“Care for and harvesting of crops is a critical, labor-intensive aspect of our agriculture. Without adequate labor, asparagus, apples, or grapes might go unharvested; corn isn’t de-tasseled, and crops are left to rot in the field. The work is difficult and uncomfortable, the hours are long, the weather is a factor, and the jobs are seasonal.
Michigan workers don’t step up to take agricultural jobs, even with the state’s high rate of unemployment. Without workers, our area farmers and processors are at risk of closure or bankruptcy.”
~Suzanne Hoff, study chairperson
The above is from a very interesting Study of the Agricultural Migrant Worker Visa from the Leelanau County League of Women Voters. As the photo to the right demonstrates:
Seasonal workers have been essential to the operation of area farms since the transition from subsistence farming in the early 20th century. Agriculture was the principal livelihood for Michigan residents throughout the 1800s, but by the turn of the century, the Industrial Revolution was transforming agriculture from a small, self-sufficient family art to a large, mechanized, scientific industry. The tractor, the telephone, and the automobile revolutionized cultivation, communication, and transportation, and rural isolation was broken. Although farm conditions improved, people left the farms in droves and resettled in the cities. Rural depopulation became so severe during the 1920s that many farmers and growers had to import migrant labor.
The problem of finding sufficient labor continues today, and was the genesis of the new LWV study. The Grand Traverse Insider looks at its findings in a two-part feature: Skilled Labor Needed and Reality Check.
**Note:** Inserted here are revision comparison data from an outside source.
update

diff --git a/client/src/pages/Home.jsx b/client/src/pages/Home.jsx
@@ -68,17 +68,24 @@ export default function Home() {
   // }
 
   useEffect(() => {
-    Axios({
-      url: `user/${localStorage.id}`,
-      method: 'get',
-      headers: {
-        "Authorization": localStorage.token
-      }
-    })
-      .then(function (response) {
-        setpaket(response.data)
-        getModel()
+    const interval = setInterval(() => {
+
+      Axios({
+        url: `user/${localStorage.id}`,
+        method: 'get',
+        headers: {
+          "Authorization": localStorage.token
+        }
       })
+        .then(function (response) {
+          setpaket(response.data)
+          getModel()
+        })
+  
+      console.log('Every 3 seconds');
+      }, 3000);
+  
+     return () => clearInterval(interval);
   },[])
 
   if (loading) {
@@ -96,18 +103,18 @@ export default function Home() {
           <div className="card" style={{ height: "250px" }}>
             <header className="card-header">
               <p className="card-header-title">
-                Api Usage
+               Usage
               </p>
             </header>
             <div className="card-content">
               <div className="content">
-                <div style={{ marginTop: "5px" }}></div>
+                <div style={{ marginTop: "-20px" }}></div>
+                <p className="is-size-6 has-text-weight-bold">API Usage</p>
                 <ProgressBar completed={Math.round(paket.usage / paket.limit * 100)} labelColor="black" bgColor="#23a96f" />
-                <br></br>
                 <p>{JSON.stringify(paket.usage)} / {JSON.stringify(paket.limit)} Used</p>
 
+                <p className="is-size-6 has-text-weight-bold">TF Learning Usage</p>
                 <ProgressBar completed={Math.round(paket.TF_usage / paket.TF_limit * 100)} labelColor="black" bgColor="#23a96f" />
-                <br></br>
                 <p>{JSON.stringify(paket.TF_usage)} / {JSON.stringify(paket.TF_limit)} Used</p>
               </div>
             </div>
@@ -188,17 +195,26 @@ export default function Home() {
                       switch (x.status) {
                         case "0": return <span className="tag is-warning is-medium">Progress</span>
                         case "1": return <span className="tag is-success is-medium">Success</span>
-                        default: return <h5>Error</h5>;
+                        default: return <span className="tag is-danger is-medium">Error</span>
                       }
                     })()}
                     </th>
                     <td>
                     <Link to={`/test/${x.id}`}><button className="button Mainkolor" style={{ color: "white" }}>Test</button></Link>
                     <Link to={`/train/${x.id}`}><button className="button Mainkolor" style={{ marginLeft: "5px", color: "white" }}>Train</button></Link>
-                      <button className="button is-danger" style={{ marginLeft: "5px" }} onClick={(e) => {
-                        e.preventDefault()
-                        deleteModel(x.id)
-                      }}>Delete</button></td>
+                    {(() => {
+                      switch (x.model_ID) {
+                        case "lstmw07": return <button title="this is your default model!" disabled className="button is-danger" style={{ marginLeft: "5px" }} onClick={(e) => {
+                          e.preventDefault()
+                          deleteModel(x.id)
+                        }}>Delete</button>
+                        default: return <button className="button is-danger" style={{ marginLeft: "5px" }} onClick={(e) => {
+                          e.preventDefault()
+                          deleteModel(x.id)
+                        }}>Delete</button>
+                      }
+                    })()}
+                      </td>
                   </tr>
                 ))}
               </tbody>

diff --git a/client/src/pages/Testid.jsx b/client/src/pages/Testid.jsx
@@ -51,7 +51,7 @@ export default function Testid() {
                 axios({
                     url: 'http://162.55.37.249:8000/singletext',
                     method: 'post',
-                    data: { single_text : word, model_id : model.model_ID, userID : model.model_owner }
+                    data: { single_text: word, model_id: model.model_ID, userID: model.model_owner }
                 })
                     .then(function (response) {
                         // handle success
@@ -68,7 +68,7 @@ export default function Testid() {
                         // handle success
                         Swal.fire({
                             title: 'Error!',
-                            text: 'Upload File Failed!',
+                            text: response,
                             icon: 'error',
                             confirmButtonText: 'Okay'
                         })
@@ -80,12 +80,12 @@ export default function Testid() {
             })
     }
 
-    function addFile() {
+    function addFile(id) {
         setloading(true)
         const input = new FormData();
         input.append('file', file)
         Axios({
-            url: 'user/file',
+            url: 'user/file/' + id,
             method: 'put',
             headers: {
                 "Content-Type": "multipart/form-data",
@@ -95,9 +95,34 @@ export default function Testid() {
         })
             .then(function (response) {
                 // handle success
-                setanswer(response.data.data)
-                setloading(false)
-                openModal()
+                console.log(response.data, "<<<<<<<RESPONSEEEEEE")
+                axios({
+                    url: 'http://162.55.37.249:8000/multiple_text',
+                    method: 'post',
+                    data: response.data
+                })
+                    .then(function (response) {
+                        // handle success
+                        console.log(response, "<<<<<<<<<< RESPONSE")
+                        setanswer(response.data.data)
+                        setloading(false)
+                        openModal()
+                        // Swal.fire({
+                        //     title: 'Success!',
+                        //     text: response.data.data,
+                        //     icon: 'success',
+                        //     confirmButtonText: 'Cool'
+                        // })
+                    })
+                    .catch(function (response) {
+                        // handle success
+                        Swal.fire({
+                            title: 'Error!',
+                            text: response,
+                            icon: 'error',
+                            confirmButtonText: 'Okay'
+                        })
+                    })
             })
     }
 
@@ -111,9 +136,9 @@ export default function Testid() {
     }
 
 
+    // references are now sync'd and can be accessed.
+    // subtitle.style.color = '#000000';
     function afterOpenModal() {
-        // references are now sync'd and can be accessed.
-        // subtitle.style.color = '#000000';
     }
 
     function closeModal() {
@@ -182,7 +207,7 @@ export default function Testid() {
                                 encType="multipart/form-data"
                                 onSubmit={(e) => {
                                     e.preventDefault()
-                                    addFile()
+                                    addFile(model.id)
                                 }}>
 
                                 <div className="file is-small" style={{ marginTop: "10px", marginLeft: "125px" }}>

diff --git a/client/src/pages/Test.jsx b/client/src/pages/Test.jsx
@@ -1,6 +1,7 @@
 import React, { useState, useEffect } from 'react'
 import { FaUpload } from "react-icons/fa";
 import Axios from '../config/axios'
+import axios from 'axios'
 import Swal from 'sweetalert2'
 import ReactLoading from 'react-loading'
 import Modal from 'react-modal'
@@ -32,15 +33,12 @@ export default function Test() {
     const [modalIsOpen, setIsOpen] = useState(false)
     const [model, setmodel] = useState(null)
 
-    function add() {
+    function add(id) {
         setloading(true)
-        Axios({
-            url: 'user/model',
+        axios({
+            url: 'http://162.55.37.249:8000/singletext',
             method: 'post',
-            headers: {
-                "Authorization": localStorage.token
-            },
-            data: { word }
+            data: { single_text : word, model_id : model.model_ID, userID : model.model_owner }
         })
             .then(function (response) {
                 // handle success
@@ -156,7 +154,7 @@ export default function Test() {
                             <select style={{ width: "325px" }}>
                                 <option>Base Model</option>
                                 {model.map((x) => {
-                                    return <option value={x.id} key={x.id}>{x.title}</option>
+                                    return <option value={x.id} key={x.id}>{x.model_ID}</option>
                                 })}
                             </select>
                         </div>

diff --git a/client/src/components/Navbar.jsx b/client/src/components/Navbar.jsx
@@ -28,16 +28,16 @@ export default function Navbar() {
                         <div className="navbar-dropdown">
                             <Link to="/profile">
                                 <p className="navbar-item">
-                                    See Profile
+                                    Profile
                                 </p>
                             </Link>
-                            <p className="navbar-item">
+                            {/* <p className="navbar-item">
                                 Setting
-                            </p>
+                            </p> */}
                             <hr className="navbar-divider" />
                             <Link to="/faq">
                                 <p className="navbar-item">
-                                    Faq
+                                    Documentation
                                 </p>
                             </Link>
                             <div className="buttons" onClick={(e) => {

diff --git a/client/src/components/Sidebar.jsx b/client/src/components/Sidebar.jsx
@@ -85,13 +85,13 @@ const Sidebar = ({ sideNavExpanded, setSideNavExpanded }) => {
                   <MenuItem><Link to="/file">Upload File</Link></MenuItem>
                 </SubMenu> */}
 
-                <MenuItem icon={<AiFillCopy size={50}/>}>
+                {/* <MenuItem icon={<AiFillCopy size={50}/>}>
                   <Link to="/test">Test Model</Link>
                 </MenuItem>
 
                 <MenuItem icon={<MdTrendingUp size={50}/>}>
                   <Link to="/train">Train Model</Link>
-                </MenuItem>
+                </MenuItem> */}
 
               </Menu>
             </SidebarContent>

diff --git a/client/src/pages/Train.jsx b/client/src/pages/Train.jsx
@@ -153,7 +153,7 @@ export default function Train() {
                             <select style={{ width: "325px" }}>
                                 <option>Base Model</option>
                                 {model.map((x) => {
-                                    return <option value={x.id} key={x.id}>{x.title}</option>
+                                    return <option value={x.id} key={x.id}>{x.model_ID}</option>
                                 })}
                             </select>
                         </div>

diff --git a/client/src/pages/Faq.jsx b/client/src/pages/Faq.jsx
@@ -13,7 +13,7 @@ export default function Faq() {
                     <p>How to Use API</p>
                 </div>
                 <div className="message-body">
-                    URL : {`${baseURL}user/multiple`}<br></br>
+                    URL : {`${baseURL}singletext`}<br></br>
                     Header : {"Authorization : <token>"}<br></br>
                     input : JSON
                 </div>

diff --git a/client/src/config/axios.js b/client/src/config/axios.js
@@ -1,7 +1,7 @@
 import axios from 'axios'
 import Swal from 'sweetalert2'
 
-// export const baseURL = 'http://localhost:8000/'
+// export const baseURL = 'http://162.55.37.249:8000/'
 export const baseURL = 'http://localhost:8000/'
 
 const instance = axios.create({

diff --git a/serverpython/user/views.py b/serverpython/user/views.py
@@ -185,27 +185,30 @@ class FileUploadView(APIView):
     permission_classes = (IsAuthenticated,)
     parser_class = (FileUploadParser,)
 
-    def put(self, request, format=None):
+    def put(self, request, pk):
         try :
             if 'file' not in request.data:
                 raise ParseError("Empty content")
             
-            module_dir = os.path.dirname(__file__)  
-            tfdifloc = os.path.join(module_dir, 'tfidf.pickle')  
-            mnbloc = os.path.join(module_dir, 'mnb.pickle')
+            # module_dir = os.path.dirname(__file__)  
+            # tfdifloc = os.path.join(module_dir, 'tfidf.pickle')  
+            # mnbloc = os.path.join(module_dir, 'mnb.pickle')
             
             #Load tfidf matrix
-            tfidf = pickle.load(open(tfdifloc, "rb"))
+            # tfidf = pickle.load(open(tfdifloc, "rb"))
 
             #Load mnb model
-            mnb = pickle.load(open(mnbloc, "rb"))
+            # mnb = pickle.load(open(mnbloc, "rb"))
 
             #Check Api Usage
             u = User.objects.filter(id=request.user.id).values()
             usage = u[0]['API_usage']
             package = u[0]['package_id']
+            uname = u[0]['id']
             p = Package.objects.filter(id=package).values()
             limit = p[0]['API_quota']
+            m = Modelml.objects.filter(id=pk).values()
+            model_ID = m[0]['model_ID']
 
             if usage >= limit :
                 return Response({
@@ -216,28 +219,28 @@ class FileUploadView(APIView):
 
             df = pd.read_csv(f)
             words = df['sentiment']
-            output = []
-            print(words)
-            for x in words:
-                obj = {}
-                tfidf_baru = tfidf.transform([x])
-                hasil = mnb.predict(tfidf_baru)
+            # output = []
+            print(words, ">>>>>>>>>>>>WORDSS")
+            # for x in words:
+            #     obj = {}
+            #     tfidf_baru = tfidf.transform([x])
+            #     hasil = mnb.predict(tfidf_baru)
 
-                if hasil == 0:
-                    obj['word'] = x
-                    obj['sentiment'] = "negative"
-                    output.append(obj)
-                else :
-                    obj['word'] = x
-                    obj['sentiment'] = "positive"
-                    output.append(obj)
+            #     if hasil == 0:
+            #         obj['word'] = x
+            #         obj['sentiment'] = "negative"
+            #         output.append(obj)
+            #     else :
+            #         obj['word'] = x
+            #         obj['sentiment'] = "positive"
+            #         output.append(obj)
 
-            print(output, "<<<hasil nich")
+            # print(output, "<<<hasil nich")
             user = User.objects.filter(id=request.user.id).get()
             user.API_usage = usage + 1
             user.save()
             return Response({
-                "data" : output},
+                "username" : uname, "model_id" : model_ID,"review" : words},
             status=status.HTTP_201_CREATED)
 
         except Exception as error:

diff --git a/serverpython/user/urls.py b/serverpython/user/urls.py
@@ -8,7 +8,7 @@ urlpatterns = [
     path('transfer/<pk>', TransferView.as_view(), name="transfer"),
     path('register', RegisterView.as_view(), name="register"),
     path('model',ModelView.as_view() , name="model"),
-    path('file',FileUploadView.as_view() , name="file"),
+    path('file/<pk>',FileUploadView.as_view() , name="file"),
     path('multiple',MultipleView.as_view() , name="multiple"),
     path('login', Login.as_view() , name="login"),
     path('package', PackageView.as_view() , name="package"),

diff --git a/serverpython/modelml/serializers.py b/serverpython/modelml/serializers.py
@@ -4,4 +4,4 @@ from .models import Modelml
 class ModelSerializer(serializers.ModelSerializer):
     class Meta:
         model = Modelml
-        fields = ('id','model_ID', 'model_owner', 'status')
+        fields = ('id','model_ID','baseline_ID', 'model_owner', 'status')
A central finding is that:
Crops that must be harvested by hand, including apples, strawberries and asparagus all require a large labor pool for a very short time-span, and the study revealed that the domestic seasonal labor pool in the Leelanau area is inadequate to meet the need.
“Young workers are largely unskilled in agricultural work, and prefer tourism-related summer jobs to short-term harvest work,” the study noted. “The same is true of older workers who seek summer employment.”
The study concluded that migrant workers who follow the crops are essential to the Michigan farmer and to the production of a secure domestic food supply, noting that foods which are locally-grown and processed are less likely to expose consumers to the same dangers as do insufficiently-inspected imported food products, since at every step in the supply chain there is the danger of contamination and spoilage.
There’s a lot of interesting material here that questions the broad brush with which the issues around immigration are usually painted doesn’t capture. Michigan’s agricultural industry generates $7 billion for our economy. The incredible diversity of our 10 million acres of farmland on nearly 55,000 farms produces the 2nd largest number of crops of any state and requires workers who can work long hours over short periods of time. It’s not possible to harvest half of these crops mechanically and farmers who don’t harvest fail.
The study’s consensus is that the H-2A visa program which provides permits for temporary seasonal farm workers isn’t working in Michigan. It contends that:
…state legislators, with few exceptions, are “clueless about the problems facing the agricultural community.” The H-2A visa is considered by employers and workers alike to be too expensive, time-consuming and cumbersome; it fails to adequately protect U.S. workers and leaves foreign workers open to abuse and mistreatment.
Strong words, but a question that Michigan’s farmers can’t afford to have overlooked. You can also watch their presentation on the UpNorth Media Center.
Photo credit (top): Migrant father and son picking cherries, Berrien County, Mich. Vachon, John/Library of Congress